Sometimes the hardest time to get anything done is when you cannot afford to be unproductive.

The next time you find yourself staring at your shoes or counting pencils, try these techniques to jumpstart your productivity.

Use the snowball effect to get things moving

Sitting down to an inbox full of proposed settlement agreements, emergency voicemails, and e-mails requesting immediate responses can overwhelm anyone. Your brain sees twenty tasks and just can’t process all of that information. So help your brain get warmed up and tackle the easy tasks first (it’s referred to financial circles as the snowball theory).

For example, scan everything and mentally rank the tasks from easiest to toughest. Get started by responding to the e-mail with the simplest question. Hopefully you can do that in a minute or less. Not only will you cross off one task, you will get a psychological jolt—focusing on the task at hand makes you happier.

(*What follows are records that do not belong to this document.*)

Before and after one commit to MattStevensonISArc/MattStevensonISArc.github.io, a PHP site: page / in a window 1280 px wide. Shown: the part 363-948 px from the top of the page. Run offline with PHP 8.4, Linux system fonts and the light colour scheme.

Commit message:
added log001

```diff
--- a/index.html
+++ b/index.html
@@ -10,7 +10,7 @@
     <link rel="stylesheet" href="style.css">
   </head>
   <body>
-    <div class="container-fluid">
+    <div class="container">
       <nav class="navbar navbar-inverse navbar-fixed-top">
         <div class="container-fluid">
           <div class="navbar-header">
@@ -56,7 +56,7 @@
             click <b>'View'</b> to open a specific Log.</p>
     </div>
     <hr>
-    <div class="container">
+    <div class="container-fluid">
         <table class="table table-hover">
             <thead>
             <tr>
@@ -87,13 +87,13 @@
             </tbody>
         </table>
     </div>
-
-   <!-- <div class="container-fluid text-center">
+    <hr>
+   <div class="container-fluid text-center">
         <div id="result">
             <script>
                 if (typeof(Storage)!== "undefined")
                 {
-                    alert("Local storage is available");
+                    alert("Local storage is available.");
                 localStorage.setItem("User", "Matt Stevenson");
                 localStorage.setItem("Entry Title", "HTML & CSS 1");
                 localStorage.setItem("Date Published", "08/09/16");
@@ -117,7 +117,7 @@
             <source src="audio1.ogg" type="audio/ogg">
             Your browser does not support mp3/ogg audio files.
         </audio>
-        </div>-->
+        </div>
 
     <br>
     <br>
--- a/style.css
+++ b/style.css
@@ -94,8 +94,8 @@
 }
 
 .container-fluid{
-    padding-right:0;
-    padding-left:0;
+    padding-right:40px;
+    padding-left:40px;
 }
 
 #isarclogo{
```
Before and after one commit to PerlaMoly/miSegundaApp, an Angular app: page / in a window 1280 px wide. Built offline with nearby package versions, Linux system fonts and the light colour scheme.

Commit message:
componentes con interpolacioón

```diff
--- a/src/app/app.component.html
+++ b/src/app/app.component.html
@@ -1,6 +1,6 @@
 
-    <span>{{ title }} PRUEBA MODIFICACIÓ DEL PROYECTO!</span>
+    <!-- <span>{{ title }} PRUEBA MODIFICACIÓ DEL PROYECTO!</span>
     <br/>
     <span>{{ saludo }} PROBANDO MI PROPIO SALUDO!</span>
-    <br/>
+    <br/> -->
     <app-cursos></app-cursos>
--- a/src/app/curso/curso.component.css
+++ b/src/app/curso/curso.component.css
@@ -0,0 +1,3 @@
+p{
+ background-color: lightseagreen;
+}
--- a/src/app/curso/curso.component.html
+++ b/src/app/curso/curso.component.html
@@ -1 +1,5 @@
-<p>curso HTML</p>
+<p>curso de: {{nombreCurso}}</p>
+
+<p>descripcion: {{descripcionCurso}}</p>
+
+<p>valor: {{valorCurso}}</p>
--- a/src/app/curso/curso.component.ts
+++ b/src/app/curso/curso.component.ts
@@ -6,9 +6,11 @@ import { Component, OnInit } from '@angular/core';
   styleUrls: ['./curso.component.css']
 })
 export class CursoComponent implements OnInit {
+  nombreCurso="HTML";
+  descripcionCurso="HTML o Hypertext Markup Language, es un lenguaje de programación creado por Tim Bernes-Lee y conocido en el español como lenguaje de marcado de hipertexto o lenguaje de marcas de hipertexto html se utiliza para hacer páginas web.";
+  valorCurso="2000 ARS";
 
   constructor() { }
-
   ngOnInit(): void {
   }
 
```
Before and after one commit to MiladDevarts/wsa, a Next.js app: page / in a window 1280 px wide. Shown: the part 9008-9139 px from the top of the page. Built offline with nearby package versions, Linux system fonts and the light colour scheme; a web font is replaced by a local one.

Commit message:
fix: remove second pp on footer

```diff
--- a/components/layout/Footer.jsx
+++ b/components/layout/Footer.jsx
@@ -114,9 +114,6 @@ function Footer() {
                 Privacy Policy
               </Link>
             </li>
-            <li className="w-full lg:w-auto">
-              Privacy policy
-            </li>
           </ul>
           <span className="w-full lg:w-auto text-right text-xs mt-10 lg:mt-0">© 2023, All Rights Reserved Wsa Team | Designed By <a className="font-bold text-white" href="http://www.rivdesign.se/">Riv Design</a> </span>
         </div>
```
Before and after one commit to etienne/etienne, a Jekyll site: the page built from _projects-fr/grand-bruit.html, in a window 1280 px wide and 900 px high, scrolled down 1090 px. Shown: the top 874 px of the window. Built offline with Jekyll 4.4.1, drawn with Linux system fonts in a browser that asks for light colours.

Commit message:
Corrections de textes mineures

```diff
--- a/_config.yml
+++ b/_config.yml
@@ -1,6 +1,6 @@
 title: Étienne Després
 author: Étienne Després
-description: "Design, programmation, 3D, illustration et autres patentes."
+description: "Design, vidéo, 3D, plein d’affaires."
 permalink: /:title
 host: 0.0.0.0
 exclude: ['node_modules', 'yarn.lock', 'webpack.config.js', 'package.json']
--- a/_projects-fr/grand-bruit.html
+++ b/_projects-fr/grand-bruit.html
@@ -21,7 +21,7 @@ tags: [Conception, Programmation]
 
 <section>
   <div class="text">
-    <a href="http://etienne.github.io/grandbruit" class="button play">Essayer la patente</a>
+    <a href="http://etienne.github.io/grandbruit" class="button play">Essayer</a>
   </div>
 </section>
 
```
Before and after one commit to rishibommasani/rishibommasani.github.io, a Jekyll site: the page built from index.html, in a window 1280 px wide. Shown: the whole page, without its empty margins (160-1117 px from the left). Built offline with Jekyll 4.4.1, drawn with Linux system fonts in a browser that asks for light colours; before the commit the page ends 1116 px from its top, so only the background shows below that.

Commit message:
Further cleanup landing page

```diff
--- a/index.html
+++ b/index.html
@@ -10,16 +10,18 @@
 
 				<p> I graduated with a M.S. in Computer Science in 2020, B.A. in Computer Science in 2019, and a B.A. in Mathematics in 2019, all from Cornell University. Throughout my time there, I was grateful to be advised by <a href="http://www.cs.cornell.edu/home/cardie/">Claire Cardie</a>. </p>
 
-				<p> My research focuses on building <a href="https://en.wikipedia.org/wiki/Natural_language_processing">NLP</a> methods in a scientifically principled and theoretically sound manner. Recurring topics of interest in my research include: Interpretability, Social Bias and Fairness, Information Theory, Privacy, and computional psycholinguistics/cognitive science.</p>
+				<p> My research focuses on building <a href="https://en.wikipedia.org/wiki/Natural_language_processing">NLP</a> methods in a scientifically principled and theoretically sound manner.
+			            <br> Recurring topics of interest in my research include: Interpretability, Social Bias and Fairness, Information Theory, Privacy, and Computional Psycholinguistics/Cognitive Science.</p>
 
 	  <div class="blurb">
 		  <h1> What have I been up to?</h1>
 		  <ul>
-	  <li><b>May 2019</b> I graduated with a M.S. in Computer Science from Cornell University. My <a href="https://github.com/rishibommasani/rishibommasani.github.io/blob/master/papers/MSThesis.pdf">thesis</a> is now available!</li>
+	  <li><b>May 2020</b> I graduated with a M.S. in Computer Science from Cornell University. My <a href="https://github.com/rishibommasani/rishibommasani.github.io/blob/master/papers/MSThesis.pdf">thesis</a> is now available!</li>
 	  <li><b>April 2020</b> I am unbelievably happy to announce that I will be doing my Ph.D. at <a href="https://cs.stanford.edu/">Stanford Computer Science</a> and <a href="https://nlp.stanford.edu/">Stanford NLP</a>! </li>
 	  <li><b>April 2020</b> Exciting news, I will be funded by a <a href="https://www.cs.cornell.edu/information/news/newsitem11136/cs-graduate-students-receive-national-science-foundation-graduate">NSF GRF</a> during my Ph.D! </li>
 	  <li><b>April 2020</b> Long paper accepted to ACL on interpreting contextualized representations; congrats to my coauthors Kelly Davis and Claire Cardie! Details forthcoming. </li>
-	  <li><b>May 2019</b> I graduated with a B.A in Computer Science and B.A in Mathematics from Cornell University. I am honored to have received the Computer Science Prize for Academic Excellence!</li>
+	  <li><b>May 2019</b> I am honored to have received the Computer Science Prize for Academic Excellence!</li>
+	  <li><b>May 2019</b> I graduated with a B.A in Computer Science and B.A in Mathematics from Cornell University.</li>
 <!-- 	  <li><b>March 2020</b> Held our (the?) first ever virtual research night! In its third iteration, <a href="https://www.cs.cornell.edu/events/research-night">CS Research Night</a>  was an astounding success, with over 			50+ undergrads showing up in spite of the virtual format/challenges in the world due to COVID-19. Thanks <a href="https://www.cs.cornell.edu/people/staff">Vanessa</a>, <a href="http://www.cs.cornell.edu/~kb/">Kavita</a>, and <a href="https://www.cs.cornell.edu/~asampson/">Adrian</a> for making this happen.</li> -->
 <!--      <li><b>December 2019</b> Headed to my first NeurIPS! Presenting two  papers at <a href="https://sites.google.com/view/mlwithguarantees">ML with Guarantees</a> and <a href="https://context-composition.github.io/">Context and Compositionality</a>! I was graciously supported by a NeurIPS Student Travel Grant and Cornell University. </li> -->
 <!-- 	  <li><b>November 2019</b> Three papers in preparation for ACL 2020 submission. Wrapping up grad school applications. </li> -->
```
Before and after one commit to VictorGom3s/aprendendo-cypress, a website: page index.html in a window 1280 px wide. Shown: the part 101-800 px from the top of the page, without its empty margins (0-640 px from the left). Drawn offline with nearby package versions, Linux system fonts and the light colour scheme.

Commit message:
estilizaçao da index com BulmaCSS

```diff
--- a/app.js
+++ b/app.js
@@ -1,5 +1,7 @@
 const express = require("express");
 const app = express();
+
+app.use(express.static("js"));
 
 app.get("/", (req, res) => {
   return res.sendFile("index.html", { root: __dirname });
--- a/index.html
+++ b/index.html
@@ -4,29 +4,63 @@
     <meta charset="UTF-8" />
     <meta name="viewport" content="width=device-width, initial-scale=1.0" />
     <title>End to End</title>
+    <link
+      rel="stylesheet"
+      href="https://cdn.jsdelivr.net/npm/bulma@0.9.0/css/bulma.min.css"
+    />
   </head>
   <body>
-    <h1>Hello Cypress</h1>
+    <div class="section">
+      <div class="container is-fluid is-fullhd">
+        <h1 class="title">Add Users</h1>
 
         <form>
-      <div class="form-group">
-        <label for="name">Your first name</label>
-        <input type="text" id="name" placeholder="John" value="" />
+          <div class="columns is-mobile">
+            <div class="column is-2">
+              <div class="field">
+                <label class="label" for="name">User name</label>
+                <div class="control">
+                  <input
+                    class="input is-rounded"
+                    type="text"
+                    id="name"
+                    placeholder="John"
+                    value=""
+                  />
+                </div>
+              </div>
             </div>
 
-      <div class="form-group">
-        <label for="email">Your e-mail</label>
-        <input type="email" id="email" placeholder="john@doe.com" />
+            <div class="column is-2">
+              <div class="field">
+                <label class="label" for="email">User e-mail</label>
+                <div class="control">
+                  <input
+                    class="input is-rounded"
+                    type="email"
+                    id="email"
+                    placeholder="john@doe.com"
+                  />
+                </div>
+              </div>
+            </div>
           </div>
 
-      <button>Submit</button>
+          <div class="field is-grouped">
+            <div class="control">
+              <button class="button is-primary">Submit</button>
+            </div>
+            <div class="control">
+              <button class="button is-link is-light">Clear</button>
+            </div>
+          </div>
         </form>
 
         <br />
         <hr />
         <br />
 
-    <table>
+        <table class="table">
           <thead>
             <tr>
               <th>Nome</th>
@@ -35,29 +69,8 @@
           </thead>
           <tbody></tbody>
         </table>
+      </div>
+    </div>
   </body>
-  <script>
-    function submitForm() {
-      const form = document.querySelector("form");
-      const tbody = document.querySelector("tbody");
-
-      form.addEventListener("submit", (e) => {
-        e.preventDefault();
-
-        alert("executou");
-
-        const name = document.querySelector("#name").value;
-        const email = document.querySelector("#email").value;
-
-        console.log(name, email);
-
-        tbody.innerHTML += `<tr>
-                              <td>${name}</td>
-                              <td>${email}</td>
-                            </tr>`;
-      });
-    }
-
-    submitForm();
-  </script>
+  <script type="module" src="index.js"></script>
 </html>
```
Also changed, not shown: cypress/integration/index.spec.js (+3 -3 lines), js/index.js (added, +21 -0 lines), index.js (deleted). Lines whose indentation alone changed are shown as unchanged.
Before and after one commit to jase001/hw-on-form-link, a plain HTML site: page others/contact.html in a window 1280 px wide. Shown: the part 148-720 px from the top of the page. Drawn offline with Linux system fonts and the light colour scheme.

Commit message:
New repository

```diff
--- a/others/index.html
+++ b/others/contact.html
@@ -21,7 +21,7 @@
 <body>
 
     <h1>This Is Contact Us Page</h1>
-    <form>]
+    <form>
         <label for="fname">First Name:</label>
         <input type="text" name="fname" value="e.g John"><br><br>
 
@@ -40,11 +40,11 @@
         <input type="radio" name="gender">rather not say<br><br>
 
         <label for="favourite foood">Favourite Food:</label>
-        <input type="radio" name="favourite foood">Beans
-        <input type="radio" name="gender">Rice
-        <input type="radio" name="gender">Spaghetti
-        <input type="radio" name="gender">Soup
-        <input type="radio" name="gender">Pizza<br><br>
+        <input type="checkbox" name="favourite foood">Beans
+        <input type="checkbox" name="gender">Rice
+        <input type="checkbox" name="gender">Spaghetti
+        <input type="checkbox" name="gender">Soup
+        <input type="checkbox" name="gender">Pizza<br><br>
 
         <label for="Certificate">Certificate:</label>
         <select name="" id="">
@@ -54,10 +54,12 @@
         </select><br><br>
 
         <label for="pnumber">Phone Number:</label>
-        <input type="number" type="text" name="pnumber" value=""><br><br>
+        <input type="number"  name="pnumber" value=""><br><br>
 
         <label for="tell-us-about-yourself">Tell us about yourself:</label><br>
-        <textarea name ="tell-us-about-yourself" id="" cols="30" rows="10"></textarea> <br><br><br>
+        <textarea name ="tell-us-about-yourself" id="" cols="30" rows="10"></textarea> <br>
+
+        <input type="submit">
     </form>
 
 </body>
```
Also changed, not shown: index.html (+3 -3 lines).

Work your way up to that settlement agreement that will take you close to an hour to review.

Whether I am teaching, or networking, it’s a pretty common for me to sit down to an overflowing inbox. I still freak out, but using this technique helps me deal with things quickly and efficiently—instead of simply staring and wondering how I will ever get to everything.

Use your schedule’s flexibility to your advantage

Whether you work for yourself or for someone else, most lawyers have a lot of flexibility in their schedule. While that can lead to excessive procrastination, it can also be a good thing.

The definition of insanity is doing the same thing and expecting different results. So if your head is pounding, you’re tired, or you just can’t focus, don’t waste your time typing three sentences an hour. Get out of the office and work at a coffee shop. Go to the gym and clear your mind. Pick up your kid from school and buy them ice cream.

Are you procrastinating? Absolutely. But if you can do something later, especially if you know later is your “productive time,” take advantage of that flexibility. It won’t always be the case, so do it when you can.

Don’t overbook

Many times it can be hard to focus on the most important task at hand when you have twenty other things scheduled. For example, if you book back to back client meetings and find yourself rushing client #1 out the door to meet with client #2. That’s bad business and clients notice that type of stuff.

Even if you give yourself buffers around events, scheduling too many things can create a psychological traffic jam. For example, you schedule more client meetings that usual in an attempt to handle them all in one day. There’s no rule for how many client meetings you should/shouldn’t have in one day. But if you are accustomed to no more than three a day, there’s a reason for that.

You know your internal rhythm better than anyone else. If you always have your afternoon open, or relatively free, stick to that as much as possible.